▸ Your instructions
Wherever a line holds the word "local", copy that line from the data.

▸ Dataset records

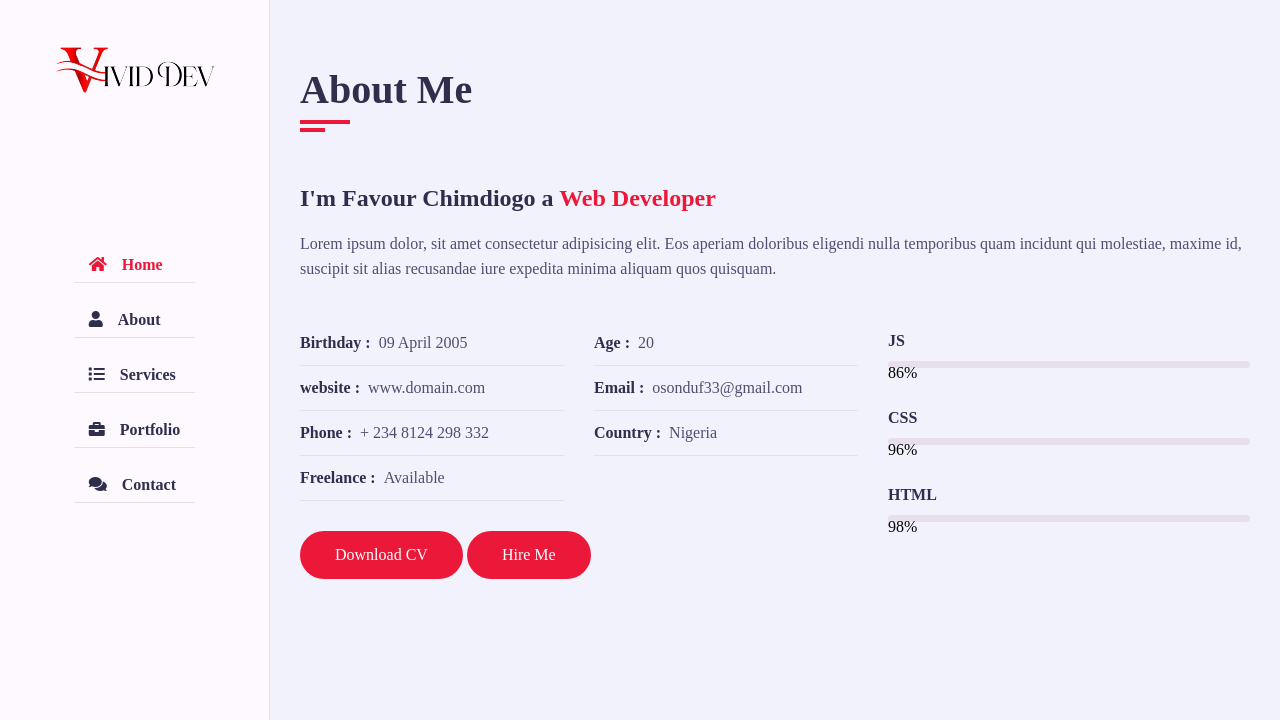
Repository: Big-Fave1/vivid-dev-portfolio
Page: build/index.html
These files come from the project's save history. The page is drawn as it stood at one moment and after the next save; the edit follows.
The browser window is 1280 px wide. The pictures show the whole page.
Some web fonts or font styles are not loaded; a fallback is used.

Above is the page before, as saved 2025-05-30 14:29:56.

After the next save:
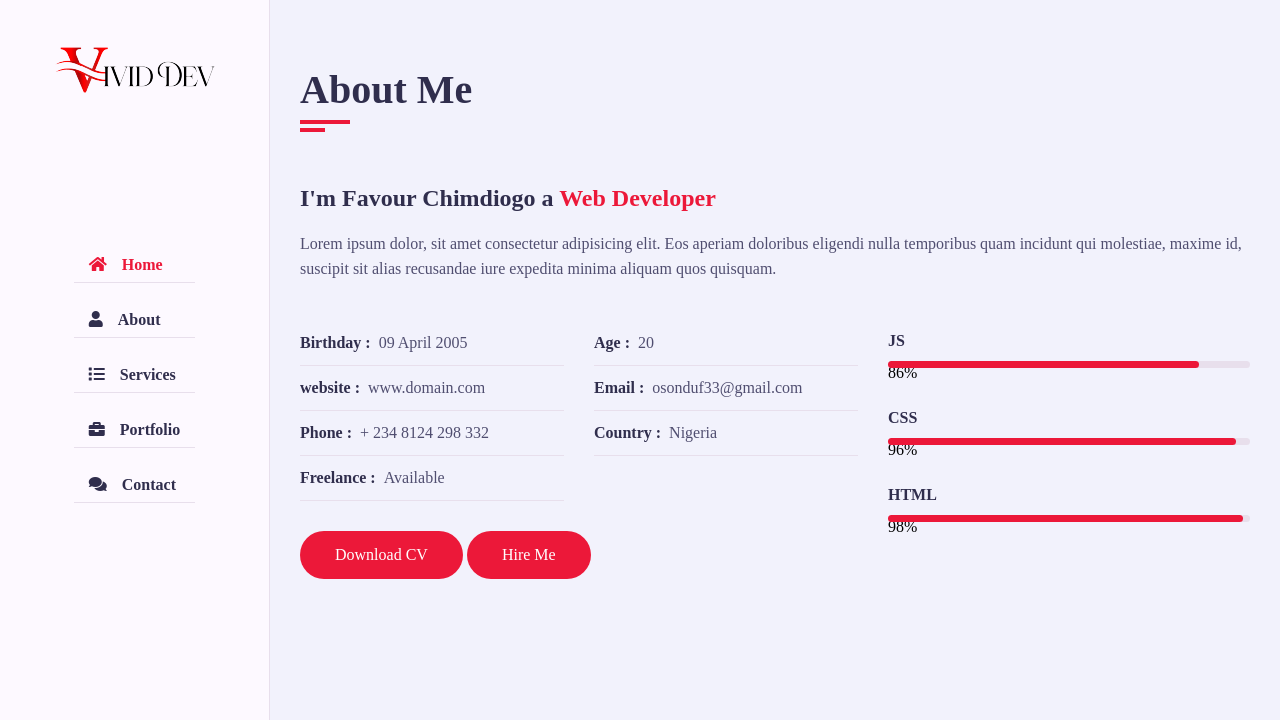
Saved 2 min 50 s later.
--- a/build/css/style.css
+++ b/build/css/style.css
@@ -393,8 +393,18 @@ h3.my-profession
     height: 7px;
     border-radius:  4px;
     width: 100%;
+    position: relative;
 }
 .about .about-content .skills .skill-item
 {
     margin-bottom: 30px;
 }
+.about .about-content .skills .skill-item .progress .progress-in
+{
+    position: absolute;
+    left: 0;
+    top: 0;
+    height: 100%;
+    border-radius: 4px;
+    background-color: var(--skin-color);
+}
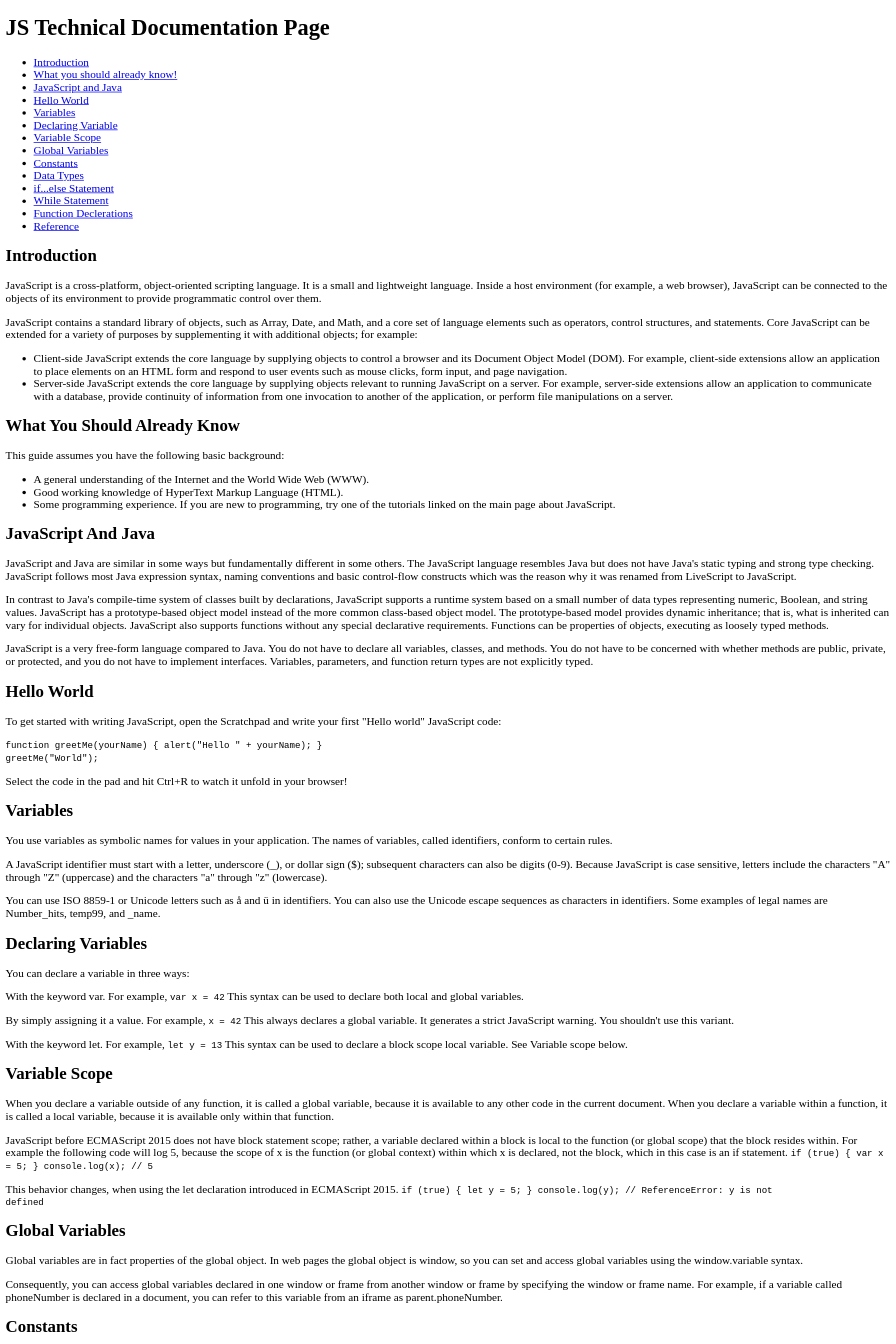
Repository: ctcoleman/technicalDocumentationPage
Page: index.html
The author's editor kept a copy of each file at every save. The page is drawn from the files as they stood at one save, then again after the next save.
The browser window is 1280 px wide. The pictures show the part of the page from y = 0 to 1920 px (the page is 3237 px tall before and 3224 px after), at 70% of full size.

Above is the page before, as saved 2020-07-10 18:44:38.

### index.html
<!DOCTYPE html>
<html lang="en">

<head>
  <meta charset="UTF-8">
  <meta name="viewport" content="width=device-width, initial-scale=1.0">
  <title>FCC: Technical Documentation Page</title>
</head>

<body>


  <header>
    <h1 id="main-heading">JS Technical Documentation Page</h1>
    <nav id="navbar">
      <ul>
        <li>
          <a href="#introduction">Introduction</a>
        <li>
          <a href="#whatYouShouldKnowAlready">What you should already know!</a>
        <li>
          <a href="#javascriptAndJava">JavaScript and Java</a>
        <li>
          <a href="#helloWorld">Hello World</a>
        <li>
          <a href="#variables">Variables</a>
        </li>
        <li>
          <a href="#declaringVariable">Declaring Variable</a>
        </li>
        <li>
          <a href="#variableScopes">Variable Scope</a>
        </li>
        <li>
          <a href="#globalVariables">Global Variables</a>
        </li>
        <li>
          <a href="#constants">Constants</a>
        </li>
        <li>
          <a href="#dataTypes">Data Types</a>
        </li>
        <li>
          <a href="#ifElseStatements">if...else Statement</a>
        </li>
        <li>
          <a href="#whileStatements">While Statement</a>
        </li>
        <li>
          <a href="#functionDeclerations">Function Declerations</a>
        </li>
        <li>
          <a href="#reference">Reference</a>
        </li>
      </ul>
    </nav>
  </header>

  <main id="main-doc">


    <section class="main-section" id="introduction">
      <header class="topic-header">
        <h2>Introduction</h2>
      </header>
      <article>
        <p>
          JavaScript is a cross-platform, object-oriented scripting language. It is a small and lightweight language. Inside a host environment (for example, a web browser), JavaScript can be connected to the objects of its environment to provide programmatic control over them.
        </p>
        <p>
          JavaScript contains a standard library of objects, such as Array, Date, and Math, and a core set of language elements such as operators, control structures, and statements. Core JavaScript can be extended for a variety of purposes by supplementing it with additional objects; for example:
        <ul>
          <li>Client-side JavaScript extends the core language by supplying objects to control a browser and its Document Object Model (DOM). For example, client-side extensions allow an application to place elements on an HTML form and respond to user events such as mouse clicks, form input, and page navigation.</li>
          <li>Server-side JavaScript extends the core language by supplying objects relevant to running JavaScript on a server. For example, server-side extensions allow an application to communicate with a database, provide continuity of information from one invocation to another of the application, or perform file manipulations on a server.</li>
        </ul>
        </p>
      </article>
    </section>

    <section class="main-section" id="whatYouShouldAlreadyKnow">
      <header class="topic-header">
        <h2>What You Should Already Know</h2>
      </header>
      <article>
        <p>
          This guide assumes you have the following basic background:
        <ul>
          <li>A general understanding of the Internet and the World Wide Web (WWW).
          </li>
          <li>Good working knowledge of HyperText Markup Language (HTML).
          </li>
          <li>Some programming experience. If you are new to programming, try one of the tutorials linked on the main page about JavaScript.
          </li>
        </ul>
        </p>
      </article>
    </section>

    <section class="main-section" id="javaScriptAndJava">
      <header class="topic-header">
        <h2>JavaScript And Java</h2>
      </header>
      <article>
        <p>
          JavaScript and Java are similar in some ways but fundamentally different in some others. The JavaScript language resembles Java but does not have Java's static typing and strong type checking. JavaScript follows most Java expression syntax, naming conventions and basic control-flow constructs which was the reason why it was renamed from LiveScript to JavaScript.
        </p>
        <p>
          In contrast to Java's compile-time system of classes built by declarations, JavaScript supports a runtime system based on a small number of data types representing numeric, Boolean, and string values. JavaScript has a prototype-based object model instead of the more common class-based object model. The prototype-based model provides dynamic inheritance; that is, what is inherited can vary for individual objects. JavaScript also supports functions without any special declarative requirements. Functions can be properties of objects, executing as loosely typed methods.
        </p>
        <p>
          JavaScript is a very free-form language compared to Java. You do not have to declare all variables, classes, and methods. You do not have to be concerned with whether methods are public, private, or protected, and you do not have to implement interfaces. Variables, parameters, and function return types are not explicitly typed.
        </p>
      </article>
    </section>

    <section class="main-section" id="helloWorld">
      <header class="topic-header">
        <h2>Hello World</h2>
      </header>
      <article>
        <p>
          To get started with writing JavaScript, open the Scratchpad and write your first "Hello world" JavaScript code:
        </p>
        <code>
          function greetMe(yourName) { alert("Hello " + yourName); }<br>
          greetMe("World");
        </code>
        <p>
          Select the code in the pad and hit Ctrl+R to watch it unfold in your browser!
        </p>
      </article>
    </section>

    <section class="main-section" id="variables">
      <header class="topic-header">
        <h2>Variables</h2>
      </header>
      <article>
        <p>
        You use variables as symbolic names for values in your application. The names of variables, called identifiers, conform to certain rules.
        </p>
        <p>
          A JavaScript identifier must start with a letter, underscore (_), or dollar sign ($); subsequent characters can also be digits (0-9). Because JavaScript is case sensitive, letters include the characters "A" through "Z" (uppercase) and the characters "a" through "z" (lowercase).
        </p>
        <p>
          You can use ISO 8859-1 or Unicode letters such as å and ü in identifiers. You can also use the Unicode escape sequences as characters in identifiers. Some examples of legal names are Number_hits, temp99, and _name.
        </p>
      </article>
    </section>

    <section class="main-section" id="declaringVariables">
      <header class="topic-header">
        <h2>Declaring Variables</h2>
      </header>
      <article>
        <p>
        You can declare a variable in three ways:
        </p>
        <p>
          With the keyword var. For example,
          <code> var x = 42</code>
          This syntax can be used to declare both local and global variables.
        </p>
        <p>
        By simply assigning it a value. For example,
        <code>x = 42</code>
        This always declares a global variable. It generates a strict JavaScript warning. You shouldn't use this variant.
        </p>
        <p>
          With the keyword let. For example,
          <code>let y = 13</code>
          This syntax can be used to declare a block scope local variable. See Variable scope below.
        </p>
      </article>
    </section>

    <section class="main-section" id="variableScope">
      <header class="topic-header">
        <h2>Variable Scope</h2>
      </header>
      <article>
        <p>
          When you declare a variable outside of any function, it is called a global variable, because it is available to any other code in the current document. When you declare a variable within a function, it is called a local variable, because it is available only within that function.
        </p>
        <p>
          JavaScript before ECMAScript 2015 does not have block statement scope; rather, a variable declared within a block is local to the function (or global scope) that the block resides within. For example the following code will log 5, because the scope of x is the function (or global context) within which x is declared, not the block, which in this case is an if statement.
          <code>if (true) { var x = 5; } console.log(x); // 5</code>
        </p>
        <p>
          This behavior changes, when using the let declaration introduced in ECMAScript 2015.
          <code>if (true) { let y = 5; } console.log(y); // ReferenceError: y is not<br>
          defined</code>
        </p>
      </article>
    </section>

    <section class="main-section" id="globalVariables">
      <header class="topic-header">
        <h2>Global Variables</h2>
      </header>
      <article>
        <p>
          Global variables are in fact properties of the global object. In web pages the global object is window, so you can set and access global variables using the window.variable syntax.
        </p>
        <p>
          Consequently, you can access global variables declared in one window or frame from another window or frame by specifying the window or frame name. For example, if a variable called phoneNumber is declared in a document, you can refer to this variable from an iframe as parent.phoneNumber.
        </p>
      </article>
    </section>

    <section class="main-section" id="constants">
      <header class="topic-header">
        <h2>Constants</h2>
      </header>
      <article>
        <p>
          You can create a read-only, named constant with the const keyword. The syntax of a constant identifier is the same as for a variable identifier: it must start with a letter, underscore or dollar sign and can contain alphabetic, numeric, or underscore characters.
          <code>const PI = 3.14;</code>
        </p>
        <p>
          A constant cannot change value through assignment or be re-declared while the script is running. It has to be initialized to a value.
          <br>
          The scope rules for constants are the same as those for let block scope variables. If the const keyword is omitted, the identifier is assumed to represent a variable.
          <br>
          You cannot declare a constant with the same name as a function or variable in the same scope. For example:
          <code>
            // THIS WILL CAUSE AN ERROR<br> function f() {}; const f = 5;<br> // THIS WILL
            CAUSE AN ERROR ALSO<br> function f() { const g = 5; var g; //statements
            }
          </code>
        </p>
        <p>
          However, object attributes are not protected, so the following statement is executed without problems.

          <code>
            const MY_OBJECT = {"key": "value"}; MY_OBJECT.key = "otherValue";
          </code>
        </p>
      </article>
    </section>

    <section class="main-section" id="dataTypes">
      <header class="topic-header">
        <h2>Data Types</h2>
      </header>
      <article>
        <p>
          The latest ECMAScript standard defines seven data types:
        <ul>
          <li>Six data types that are primitives:</li>
            <ul>
              <li>Boolean. true and false.</li>
              <li>null. A special keyword denoting a null value. Because JavaScript is case-sensitive, null is not the same as Null, NULL,
              or any other variant.</li>
              <li>undefined. A top-level property whose value is undefined.</li>
              <li>Number. 42 or 3.14159.</li>
              <li>String. "Howdy"</li>
              <li>Symbol (new in ECMAScript 2015). A data type whose instances are unique and immutable.</li>
            </ul>
          <li>and Object</li>
        </ul>
        </p>
        <p>

        </p>
      </article>
    </section>

    <section class="main-section" id="ifElseStatements">
      <header class="topic-header">
        <h2>if...else Statements</h2>
      </header>
      <article>
        <p>
        <ul>
          <li></li>
          <li></li>
        </ul>
        </p>
        <p>

        </p>
      </article>
    </section>

    <section class="main-section" id="whileStatements">
      <header class="topic-header">
        <h2>While Statements</h2>
      </header>
      <article>
        <p>
          A while statement executes its statements as long as a specified condition evaluates to true. A while statement looks as
          follows:
          <code>while (condition) statement</code>
        </p>
        <p>
          If the condition becomes false, statement within the loop stops executing and control passes to the statement following the loop.
          <br>
          The condition test occurs before statement in the loop is executed. If the condition returns true, statement is executed and the condition is tested again. If the condition returns false, execution stops and control is passed to the statement following while.
        </p>
        <p>
          IfTo execute multiple statements, use a block statement ({ ... }) to group those statements.
          <br>
          Example:
          <br>
          The following while loop iterates as long as n is less than three:
          <code>
            var n = 0; var x = 0; while (n < 3) { n++; x +=n; }
          </code>
        </p>
        <p>
          With each iteration, the loop increments n and adds that value to x. Therefore, x and n take on the following values:
          <ul>
            <li>
              After the first pass: n = 1 and x = 1\
            </li>
            <li>
              After the second pass: n = 2 and x = 3
            </li>
            <li>
              After the third pass: n = 3 and x = 6
            </li>
          </ul>
          After completing the third pass, the condition n < 3 is no longer true, so the loop terminates.
        </p>
      </article>
    </section>

    <section class="main-section" id="functionDeclerations">
      <header class="topic-header">
        <h2>Function Declerations</h2>
      </header>
      <article>
        <p>
          A function definition (also called a function declaration, or function statement) consists of the function keyword, followed by:
        <ul>
          <li>The name of the function.</li>
          <li>A list of arguments to the function, enclosed in parentheses and separated by commas.</li>
          <li>The JavaScript statements that define the function, enclosed in curly brackets, { }</li>
        </ul>
        </p>
          For example, the following code defines a simple function named square:
          <code>function square(number) { return number * number; }</code>
          The function square takes one argument, called number. The function consists of one statement that says to return the
          argument of the function (that is, number) multiplied by itself. The return statement specifies the value returned by
          the function.
          <code>return number * number;</code>

          <p>
            Primitive parameters (such as a number) are passed to functions by value; the value is passed to the function, but if the function changes the value of the parameter, this change is not reflected globally or in the calling function.
        </p>
      </article>
    </section>

    <section class="main-section" id="reference">
      <header class="topic-header">
        <h2>Reference</h2>
      </header>
      <article>
        <p>
          All the documentation in this page is taken from MDN
        <p/>
      </article>
    </section>

    <footer id="footer-wrapper">
      <span>Copywright &copy; Coleman Sites</span>
    </footer>
  </main>
  <script src="https://cdn.freecodecamp.org/testable-projects-fcc/v1/bundle.js"></script>
</body>

</html>

After the next save:
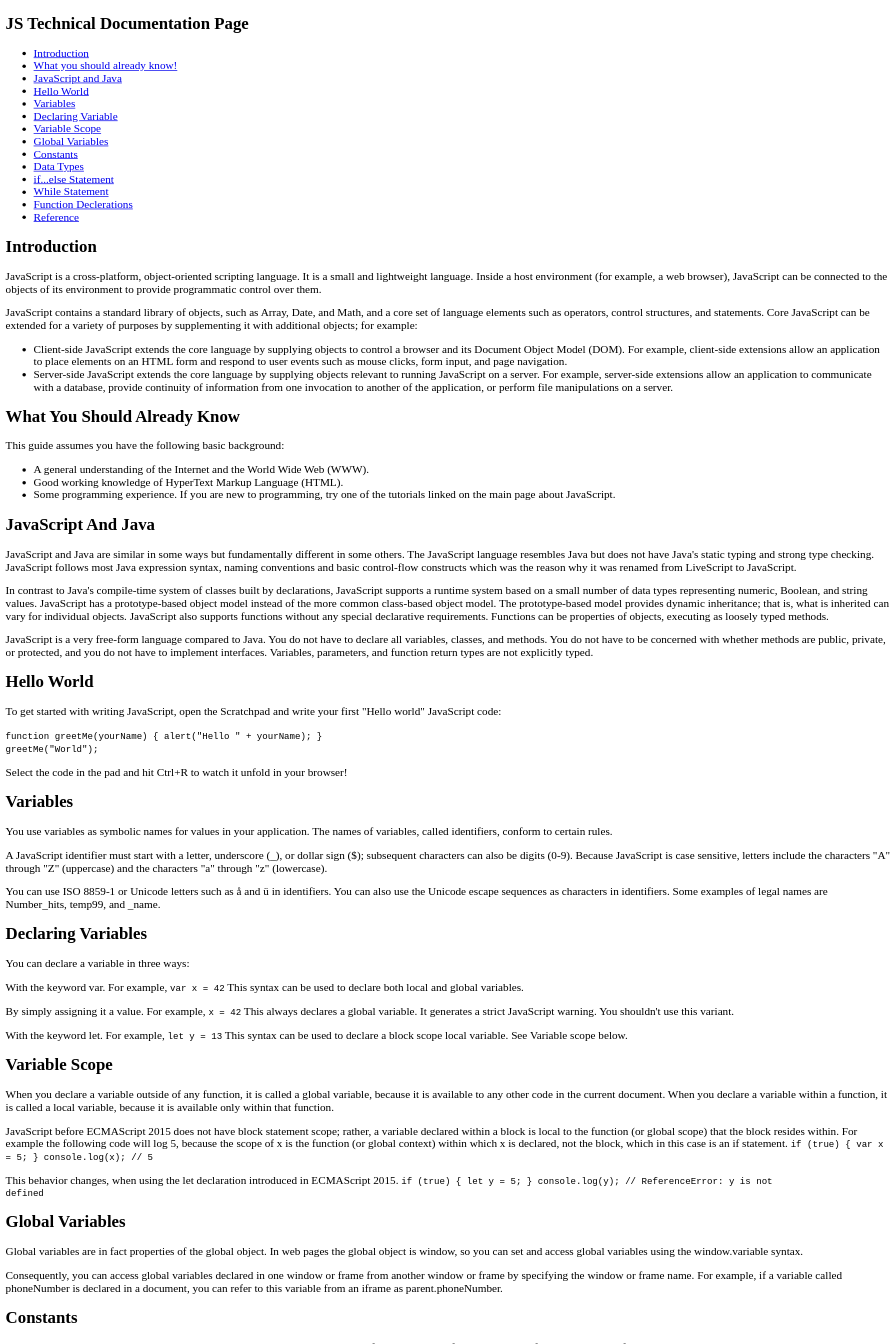
Saved 2 min 21 s later.
--- a/index.html
+++ b/index.html
@@ -11,8 +11,8 @@
 
 
   <header>
-    <h1 id="main-heading">JS Technical Documentation Page</h1>
     <nav id="navbar">
+      <h1 id="main-heading">JS Technical Documentation Page</h1>
       <ul>
         <li>
           <a href="#introduction">Introduction</a>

▸ Task response
          This syntax can be used to declare both local and global variables.
          This syntax can be used to declare a block scope local variable. See Variable scope below.
          When you declare a variable outside of any function, it is called a global variable, because it is available to any other code in the current document. When you declare a variable within a function, it is called a local variable, because it is available only within that function.
          JavaScript before ECMAScript 2015 does not have block statement scope; rather, a variable declared within a block is local to the function (or global scope) that the block resides within. For example the following code will log 5, because the scope of x is the function (or global context) within which x is declared, not the block, which in this case is an if statement.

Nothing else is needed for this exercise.